-------- RECORDED INFORMATION --------

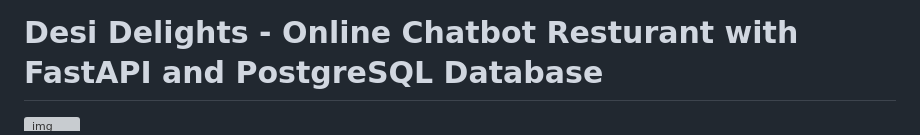
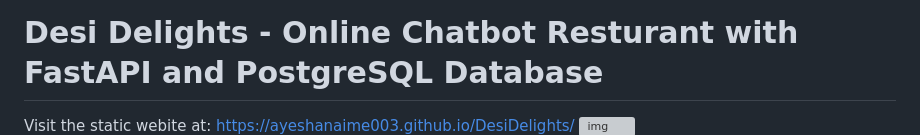
Before and after one commit to AyeshaNaime003/DesiDelights, a Markdown page: README.md, the part around the change. Rendered like a GitHub page; grey boxes are pictures that could not be loaded.

```diff
--- a/README.md
+++ b/README.md
@@ -1,4 +1,5 @@
 # __Desi Delights - Online Chatbot Resturant with FastAPI and PostgreSQL Database__
+Visit the static webite at: [https://ayeshanaime003.github.io/DesiDelights/]( https://ayeshanaime003.github.io/DesiDelights/)
 ![img](./static/assets/sc.png)
 ![img](./static/assets/sc2.png)
 ## Summary
```
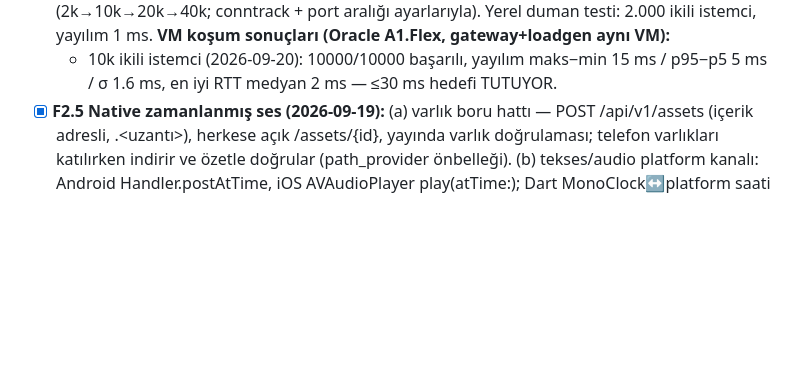
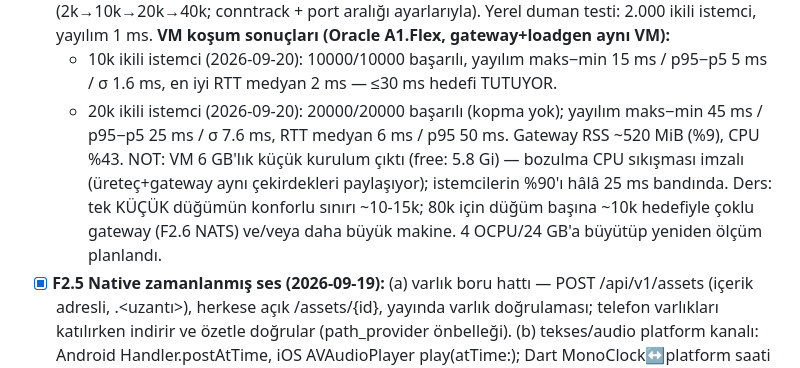
Before and after one commit to msaliheroglu/tekses, a Markdown page: docs/faz1-plan-ve-durum.md, the part around the change. Rendered like a GitHub page; blank space fills up the shorter version.

Commit message:
docs: F2.4 — 20k koşumu: kopma yok, yayılım CPU sıkışmasıyla 45 ms; VM 6 GB çıktı
Co-Authored-By: Claude Fable 5 <noreply@anthropic.com>
Claude-Session: https://claude.ai/code/session_019bZJunXExfRkQjsxeb77vy

```diff
--- a/docs/faz1-plan-ve-durum.md
+++ b/docs/faz1-plan-ve-durum.md
@@ -121,6 +121,14 @@ adım sırasını izler.
   - 10k ikili istemci (2026-09-20): 10000/10000 başarılı, yayılım
     maks−min 15 ms / p95−p5 5 ms / σ 1.6 ms, en iyi RTT medyan 2 ms —
     ≤30 ms hedefi TUTUYOR.
+  - 20k ikili istemci (2026-09-20): 20000/20000 başarılı (kopma yok);
+    yayılım maks−min 45 ms / p95−p5 25 ms / σ 7.6 ms, RTT medyan 6 ms /
+    p95 50 ms. Gateway RSS ~520 MiB (%9), CPU %43. NOT: VM 6 GB'lık
+    küçük kurulum çıktı (free: 5.8 Gi) — bozulma CPU sıkışması imzalı
+    (üreteç+gateway aynı çekirdekleri paylaşıyor); istemcilerin %90'ı
+    hâlâ 25 ms bandında. Ders: tek KÜÇÜK düğümün konforlu sınırı ~10-15k;
+    80k için düğüm başına ~10k hedefiyle çoklu gateway (F2.6 NATS) ve/veya
+    daha büyük makine. 4 OCPU/24 GB'a büyütüp yeniden ölçüm planlandı.
 - [x] **F2.5 Native zamanlanmış ses (2026-09-19):** (a) varlık boru hattı —
   POST /api/v1/assets (içerik adresli, <sha256>.<uzantı>), herkese açık
   /assets/{id}, yayında varlık doğrulaması; telefon varlıkları katılırken
```
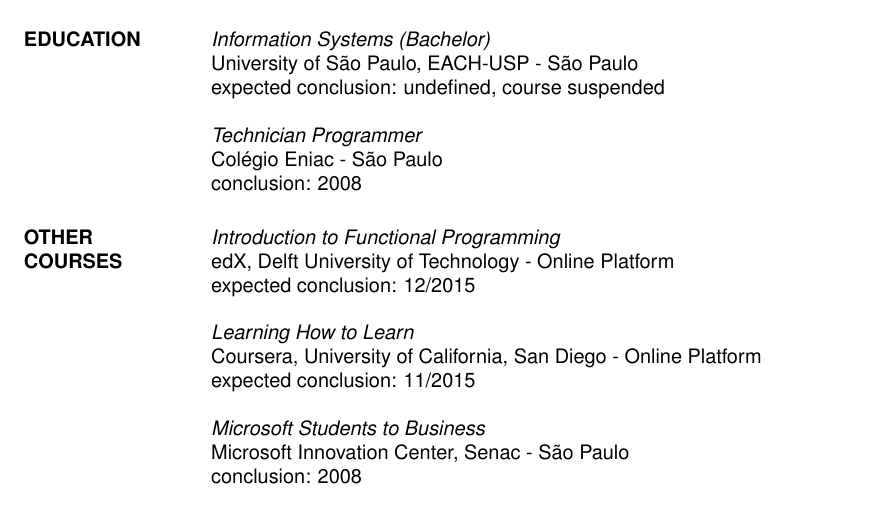
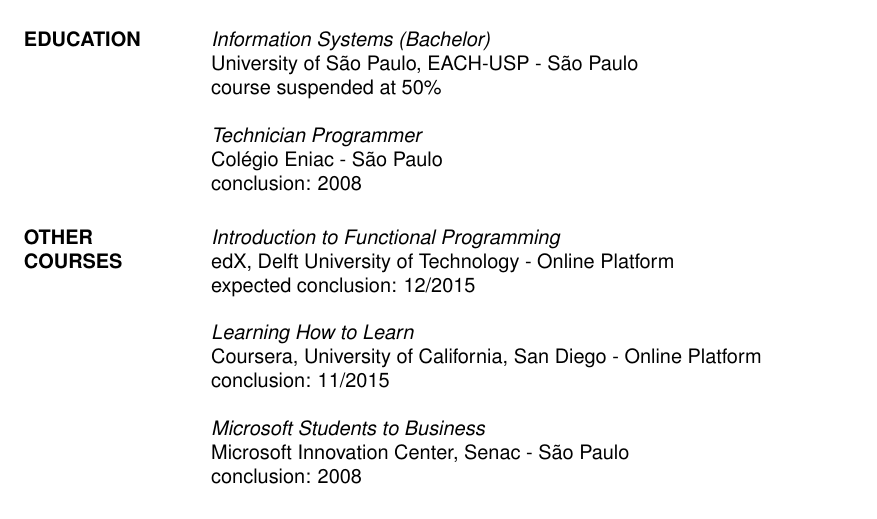
Before and after one commit to CrociDB/crocidb-resume, a LaTeX CV (resume-en.tex): part of page 2 of 2, cut so that both start at the same text. Compiled offline with pdfLaTeX.

Commit message:
changed the status of coursera course

```diff
--- a/resume-en.tex
+++ b/resume-en.tex
@@ -69,7 +69,7 @@
 
 \section{EDUCATION} {\sl Information Systems (Bachelor)} \\
                 University of São Paulo, EACH-USP - São Paulo \\
-                expected conclusion: undefined, course suspended
+                course suspended at 50\%
 
 			{\sl Technician Programmer} \\
 	                Colégio Eniac - São Paulo \\
@@ -82,7 +82,7 @@
 
 		   {\sl Learning How to Learn} \\
 			Coursera, University of California, San Diego - Online Platform\\
-			expected conclusion: 11/2015
+			conclusion: 11/2015
 
            {\sl Microsoft Students to Business} \\
                 Microsoft Innovation Center, Senac - São Paulo \\
```
Also changed, not shown: resume-ptBR.tex (+2 -2 lines).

--------

- **TO DO**
Repeat every line of the data above exactly, but drop the pictures.

- **EXERCISE RESULT**
Before and after one commit to AyeshaNaime003/DesiDelights, a Markdown page: README.md, the part around the change. Rendered like a GitHub page; grey boxes are pictures that could not be loaded.

```diff
--- a/README.md
+++ b/README.md
@@ -1,4 +1,5 @@
 # __Desi Delights - Online Chatbot Resturant with FastAPI and PostgreSQL Database__
+Visit the static webite at: [https://ayeshanaime003.github.io/DesiDelights/]( https://ayeshanaime003.github.io/DesiDelights/)
 ![img](./static/assets/sc.png)
 ![img](./static/assets/sc2.png)
 ## Summary
```
Before and after one commit to msaliheroglu/tekses, a Markdown page: docs/faz1-plan-ve-durum.md, the part around the change. Rendered like a GitHub page; blank space fills up the shorter version.

Commit message:
docs: F2.4 — 20k koşumu: kopma yok, yayılım CPU sıkışmasıyla 45 ms; VM 6 GB çıktı
Co-Authored-By: Claude Fable 5 <noreply@anthropic.com>
Claude-Session: https://claude.ai/code/session_019bZJunXExfRkQjsxeb77vy

```diff
--- a/docs/faz1-plan-ve-durum.md
+++ b/docs/faz1-plan-ve-durum.md
@@ -121,6 +121,14 @@ adım sırasını izler.
   - 10k ikili istemci (2026-09-20): 10000/10000 başarılı, yayılım
     maks−min 15 ms / p95−p5 5 ms / σ 1.6 ms, en iyi RTT medyan 2 ms —
     ≤30 ms hedefi TUTUYOR.
+  - 20k ikili istemci (2026-09-20): 20000/20000 başarılı (kopma yok);
+    yayılım maks−min 45 ms / p95−p5 25 ms / σ 7.6 ms, RTT medyan 6 ms /
+    p95 50 ms. Gateway RSS ~520 MiB (%9), CPU %43. NOT: VM 6 GB'lık
+    küçük kurulum çıktı (free: 5.8 Gi) — bozulma CPU sıkışması imzalı
+    (üreteç+gateway aynı çekirdekleri paylaşıyor); istemcilerin %90'ı
+    hâlâ 25 ms bandında. Ders: tek KÜÇÜK düğümün konforlu sınırı ~10-15k;
+    80k için düğüm başına ~10k hedefiyle çoklu gateway (F2.6 NATS) ve/veya
+    daha büyük makine. 4 OCPU/24 GB'a büyütüp yeniden ölçüm planlandı.
 - [x] **F2.5 Native zamanlanmış ses (2026-09-19):** (a) varlık boru hattı —
   POST /api/v1/assets (içerik adresli, <sha256>.<uzantı>), herkese açık
   /assets/{id}, yayında varlık doğrulaması; telefon varlıkları katılırken
```
Before and after one commit to CrociDB/crocidb-resume, a LaTeX CV (resume-en.tex): part of page 2 of 2, cut so that both start at the same text. Compiled offline with pdfLaTeX.

Commit message:
changed the status of coursera course

```diff
--- a/resume-en.tex
+++ b/resume-en.tex
@@ -69,7 +69,7 @@
 
 \section{EDUCATION} {\sl Information Systems (Bachelor)} \\
                 University of São Paulo, EACH-USP - São Paulo \\
-                expected conclusion: undefined, course suspended
+                course suspended at 50\%
 
 			{\sl Technician Programmer} \\
 	                Colégio Eniac - São Paulo \\
@@ -82,7 +82,7 @@
 
 		   {\sl Learning How to Learn} \\
 			Coursera, University of California, San Diego - Online Platform\\
-			expected conclusion: 11/2015
+			conclusion: 11/2015
 
            {\sl Microsoft Students to Business} \\
                 Microsoft Innovation Center, Senac - São Paulo \\
```
Also changed, not shown: resume-ptBR.tex (+2 -2 lines).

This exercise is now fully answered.